■ Recorded data ■
..............................

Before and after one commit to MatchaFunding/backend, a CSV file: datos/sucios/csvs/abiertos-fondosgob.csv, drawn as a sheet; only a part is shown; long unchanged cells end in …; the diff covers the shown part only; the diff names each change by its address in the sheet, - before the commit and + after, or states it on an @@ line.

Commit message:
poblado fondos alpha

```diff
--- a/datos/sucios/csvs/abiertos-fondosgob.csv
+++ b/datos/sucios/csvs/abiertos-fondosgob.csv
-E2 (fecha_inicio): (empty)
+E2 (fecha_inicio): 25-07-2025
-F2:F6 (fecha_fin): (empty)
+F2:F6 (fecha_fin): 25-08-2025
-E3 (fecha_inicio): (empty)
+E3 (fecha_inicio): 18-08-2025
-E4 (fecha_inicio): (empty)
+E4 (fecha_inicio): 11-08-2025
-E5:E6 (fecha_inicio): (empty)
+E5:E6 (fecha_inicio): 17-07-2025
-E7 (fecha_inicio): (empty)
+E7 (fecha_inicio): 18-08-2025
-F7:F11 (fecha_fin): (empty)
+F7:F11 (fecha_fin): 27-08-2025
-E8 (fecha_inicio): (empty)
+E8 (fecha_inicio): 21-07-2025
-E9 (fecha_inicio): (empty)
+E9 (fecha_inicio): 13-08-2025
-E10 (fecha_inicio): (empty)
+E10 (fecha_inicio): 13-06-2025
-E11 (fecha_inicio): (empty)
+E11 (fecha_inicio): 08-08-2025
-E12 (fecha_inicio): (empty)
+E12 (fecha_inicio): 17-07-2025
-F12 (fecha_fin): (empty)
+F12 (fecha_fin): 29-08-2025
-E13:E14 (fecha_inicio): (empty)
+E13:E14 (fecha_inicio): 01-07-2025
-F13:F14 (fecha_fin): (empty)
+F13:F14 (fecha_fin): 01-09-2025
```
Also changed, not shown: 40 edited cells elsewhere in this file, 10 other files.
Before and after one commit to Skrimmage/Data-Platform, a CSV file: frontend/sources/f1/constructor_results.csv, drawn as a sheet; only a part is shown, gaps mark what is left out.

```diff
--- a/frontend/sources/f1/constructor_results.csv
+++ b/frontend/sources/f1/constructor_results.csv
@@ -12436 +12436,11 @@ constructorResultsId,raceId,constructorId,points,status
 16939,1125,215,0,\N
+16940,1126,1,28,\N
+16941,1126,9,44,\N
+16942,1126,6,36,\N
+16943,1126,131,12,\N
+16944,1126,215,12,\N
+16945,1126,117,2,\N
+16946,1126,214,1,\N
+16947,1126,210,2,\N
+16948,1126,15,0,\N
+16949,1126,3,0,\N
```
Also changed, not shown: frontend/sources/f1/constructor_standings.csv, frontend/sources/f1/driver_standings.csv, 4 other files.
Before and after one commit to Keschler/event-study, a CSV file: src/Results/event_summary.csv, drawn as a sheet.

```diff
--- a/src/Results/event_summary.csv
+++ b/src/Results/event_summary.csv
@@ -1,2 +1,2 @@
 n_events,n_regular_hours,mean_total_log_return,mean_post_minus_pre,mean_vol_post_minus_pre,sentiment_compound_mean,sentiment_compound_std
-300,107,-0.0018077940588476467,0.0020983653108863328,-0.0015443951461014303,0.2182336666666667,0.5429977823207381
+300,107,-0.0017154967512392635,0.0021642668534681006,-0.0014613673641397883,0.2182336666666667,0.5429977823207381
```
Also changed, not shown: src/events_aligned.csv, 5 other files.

..............................

■ Instructions to follow ■
Show every line of the records above that contains the word "datos".

■ Answer for this exercise ■
Before and after one commit to MatchaFunding/backend, a CSV file: datos/sucios/csvs/abiertos-fondosgob.csv, drawn as a sheet; only a part is shown; long unchanged cells end in …; the diff covers the shown part only; the diff names each change by its address in the sheet, - before the commit and + after, or states it on an @@ line.
--- a/datos/sucios/csvs/abiertos-fondosgob.csv
+++ b/datos/sucios/csvs/abiertos-fondosgob.csv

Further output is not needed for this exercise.